Segment Start: Provided data

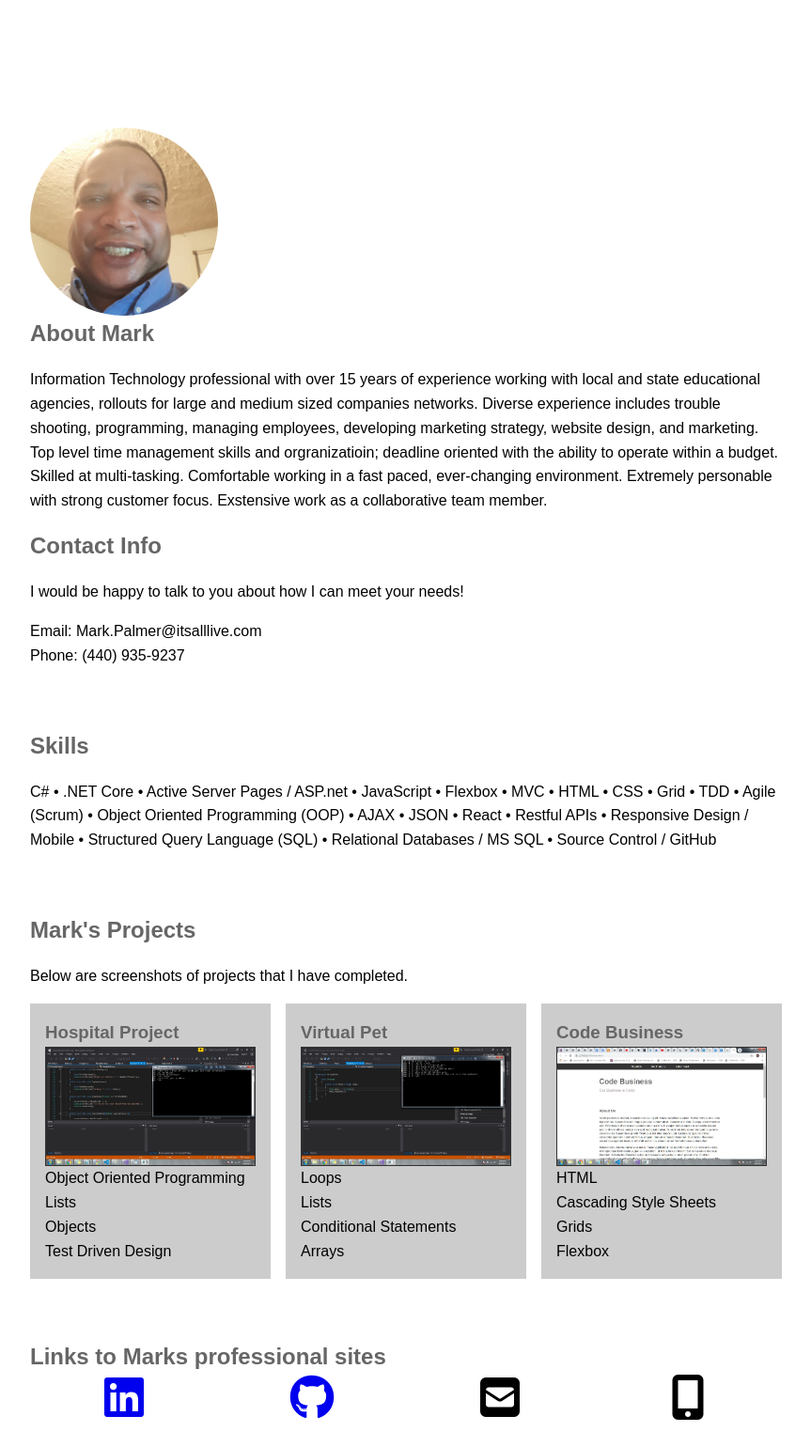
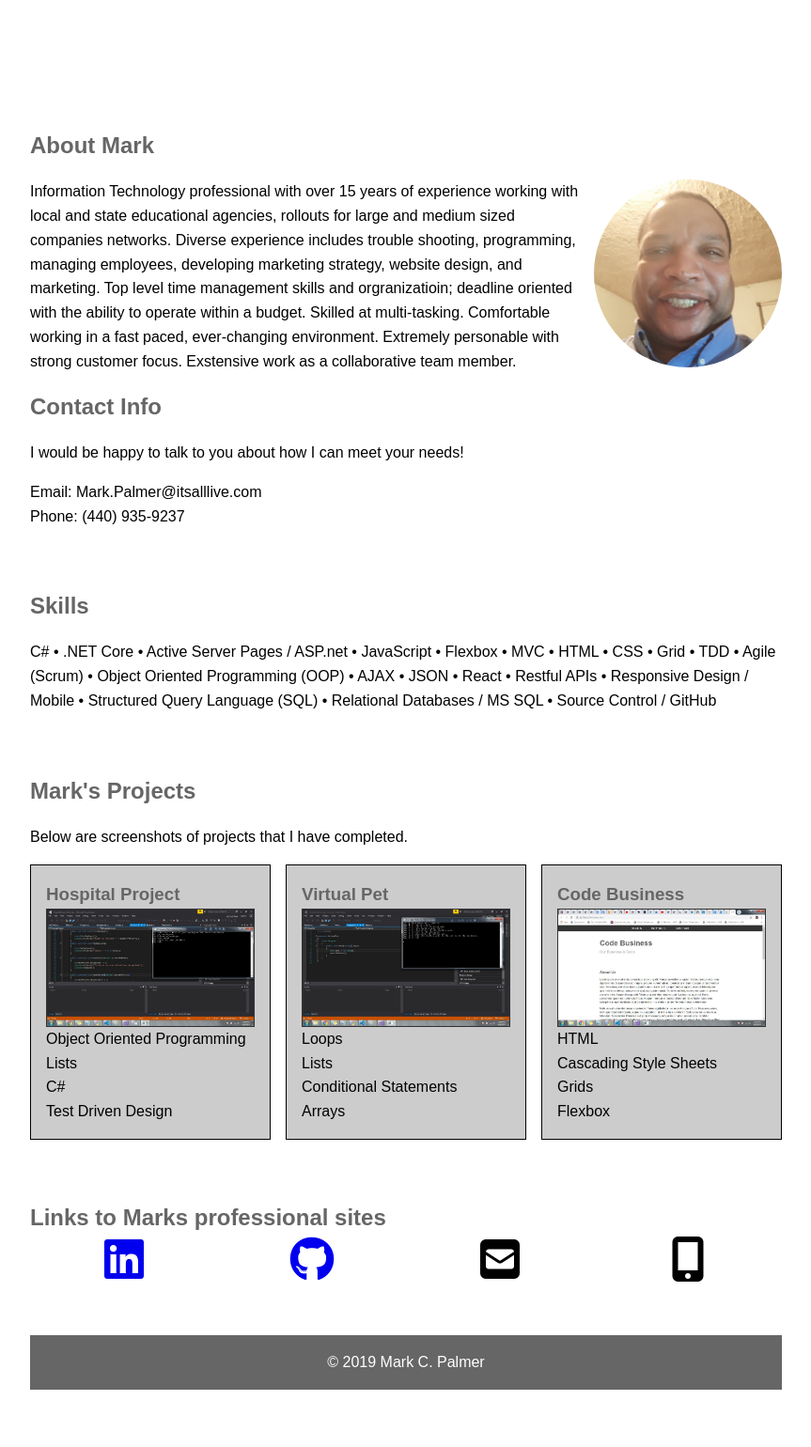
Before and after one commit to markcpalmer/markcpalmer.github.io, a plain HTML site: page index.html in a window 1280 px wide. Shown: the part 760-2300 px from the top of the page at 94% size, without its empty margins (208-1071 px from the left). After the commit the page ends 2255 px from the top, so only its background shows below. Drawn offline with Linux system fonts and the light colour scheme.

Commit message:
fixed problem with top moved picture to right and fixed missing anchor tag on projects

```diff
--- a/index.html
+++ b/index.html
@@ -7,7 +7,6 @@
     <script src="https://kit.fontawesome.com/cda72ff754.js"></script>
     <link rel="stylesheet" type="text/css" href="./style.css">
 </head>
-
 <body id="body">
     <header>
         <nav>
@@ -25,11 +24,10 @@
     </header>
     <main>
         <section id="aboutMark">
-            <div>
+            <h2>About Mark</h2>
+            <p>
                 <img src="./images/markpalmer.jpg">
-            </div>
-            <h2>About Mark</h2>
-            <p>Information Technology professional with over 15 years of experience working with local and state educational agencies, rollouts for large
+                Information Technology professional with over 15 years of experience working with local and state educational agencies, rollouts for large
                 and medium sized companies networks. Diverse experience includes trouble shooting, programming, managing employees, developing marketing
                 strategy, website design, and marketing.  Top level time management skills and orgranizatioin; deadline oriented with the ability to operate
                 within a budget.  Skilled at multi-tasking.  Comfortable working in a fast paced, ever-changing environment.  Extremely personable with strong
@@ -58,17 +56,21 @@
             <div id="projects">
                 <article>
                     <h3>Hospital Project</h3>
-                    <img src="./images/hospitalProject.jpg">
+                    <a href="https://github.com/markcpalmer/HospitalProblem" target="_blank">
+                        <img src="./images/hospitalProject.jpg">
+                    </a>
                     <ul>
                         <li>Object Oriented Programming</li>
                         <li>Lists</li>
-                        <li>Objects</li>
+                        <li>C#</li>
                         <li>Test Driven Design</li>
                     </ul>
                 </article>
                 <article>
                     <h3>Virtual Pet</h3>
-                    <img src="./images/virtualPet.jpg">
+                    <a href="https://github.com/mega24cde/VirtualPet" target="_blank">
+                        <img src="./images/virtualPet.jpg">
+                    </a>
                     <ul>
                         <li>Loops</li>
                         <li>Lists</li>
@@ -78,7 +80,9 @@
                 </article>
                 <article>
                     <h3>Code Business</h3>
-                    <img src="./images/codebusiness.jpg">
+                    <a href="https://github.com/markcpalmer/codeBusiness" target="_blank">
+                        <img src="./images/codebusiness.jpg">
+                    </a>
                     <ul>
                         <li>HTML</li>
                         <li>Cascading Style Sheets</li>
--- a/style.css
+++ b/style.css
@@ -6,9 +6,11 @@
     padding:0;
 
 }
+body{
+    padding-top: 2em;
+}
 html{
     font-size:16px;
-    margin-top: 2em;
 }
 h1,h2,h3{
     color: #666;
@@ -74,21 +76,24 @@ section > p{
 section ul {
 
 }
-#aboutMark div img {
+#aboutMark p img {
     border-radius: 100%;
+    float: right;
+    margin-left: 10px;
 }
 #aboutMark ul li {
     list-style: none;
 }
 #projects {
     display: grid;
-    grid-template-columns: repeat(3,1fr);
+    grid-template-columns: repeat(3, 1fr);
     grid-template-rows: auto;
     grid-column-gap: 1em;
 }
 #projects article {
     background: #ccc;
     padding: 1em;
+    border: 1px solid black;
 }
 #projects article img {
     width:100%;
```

Segment End: Provided data

**Activity**. From the first line to the last, set down the data exactly, without the pictures.

**Result of this exercise**.
Before and after one commit to markcpalmer/markcpalmer.github.io, a plain HTML site: page index.html in a window 1280 px wide. Shown: the part 760-2300 px from the top of the page at 94% size, without its empty margins (208-1071 px from the left). After the commit the page ends 2255 px from the top, so only its background shows below. Drawn offline with Linux system fonts and the light colour scheme.

Commit message:
fixed problem with top moved picture to right and fixed missing anchor tag on projects

```diff
--- a/index.html
+++ b/index.html
@@ -7,7 +7,6 @@
     <script src="https://kit.fontawesome.com/cda72ff754.js"></script>
     <link rel="stylesheet" type="text/css" href="./style.css">
 </head>
-
 <body id="body">
     <header>
         <nav>
@@ -25,11 +24,10 @@
     </header>
     <main>
         <section id="aboutMark">
-            <div>
+            <h2>About Mark</h2>
+            <p>
                 <img src="./images/markpalmer.jpg">
-            </div>
-            <h2>About Mark</h2>
-            <p>Information Technology professional with over 15 years of experience working with local and state educational agencies, rollouts for large
+                Information Technology professional with over 15 years of experience working with local and state educational agencies, rollouts for large
                 and medium sized companies networks. Diverse experience includes trouble shooting, programming, managing employees, developing marketing
                 strategy, website design, and marketing.  Top level time management skills and orgranizatioin; deadline oriented with the ability to operate
                 within a budget.  Skilled at multi-tasking.  Comfortable working in a fast paced, ever-changing environment.  Extremely personable with strong
@@ -58,17 +56,21 @@
             <div id="projects">
                 <article>
                     <h3>Hospital Project</h3>
-                    <img src="./images/hospitalProject.jpg">
+                    <a href="https://github.com/markcpalmer/HospitalProblem" target="_blank">
+                        <img src="./images/hospitalProject.jpg">
+                    </a>
                     <ul>
                         <li>Object Oriented Programming</li>
                         <li>Lists</li>
-                        <li>Objects</li>
+                        <li>C#</li>
                         <li>Test Driven Design</li>
                     </ul>
                 </article>
                 <article>
                     <h3>Virtual Pet</h3>
-                    <img src="./images/virtualPet.jpg">
+                    <a href="https://github.com/mega24cde/VirtualPet" target="_blank">
+                        <img src="./images/virtualPet.jpg">
+                    </a>
                     <ul>
                         <li>Loops</li>
                         <li>Lists</li>
@@ -78,7 +80,9 @@
                 </article>
                 <article>
                     <h3>Code Business</h3>
-                    <img src="./images/codebusiness.jpg">
+                    <a href="https://github.com/markcpalmer/codeBusiness" target="_blank">
+                        <img src="./images/codebusiness.jpg">
+                    </a>
                     <ul>
                         <li>HTML</li>
                         <li>Cascading Style Sheets</li>
--- a/style.css
+++ b/style.css
@@ -6,9 +6,11 @@
     padding:0;
 
 }
+body{
+    padding-top: 2em;
+}
 html{
     font-size:16px;
-    margin-top: 2em;
 }
 h1,h2,h3{
     color: #666;
@@ -74,21 +76,24 @@ section > p{
 section ul {
 
 }
-#aboutMark div img {
+#aboutMark p img {
     border-radius: 100%;
+    float: right;
+    margin-left: 10px;
 }
 #aboutMark ul li {
     list-style: none;
 }
 #projects {
     display: grid;
-    grid-template-columns: repeat(3,1fr);
+    grid-template-columns: repeat(3, 1fr);
     grid-template-rows: auto;
     grid-column-gap: 1em;
 }
 #projects article {
     background: #ccc;
     padding: 1em;
+    border: 1px solid black;
 }
 #projects article img {
     width:100%;
```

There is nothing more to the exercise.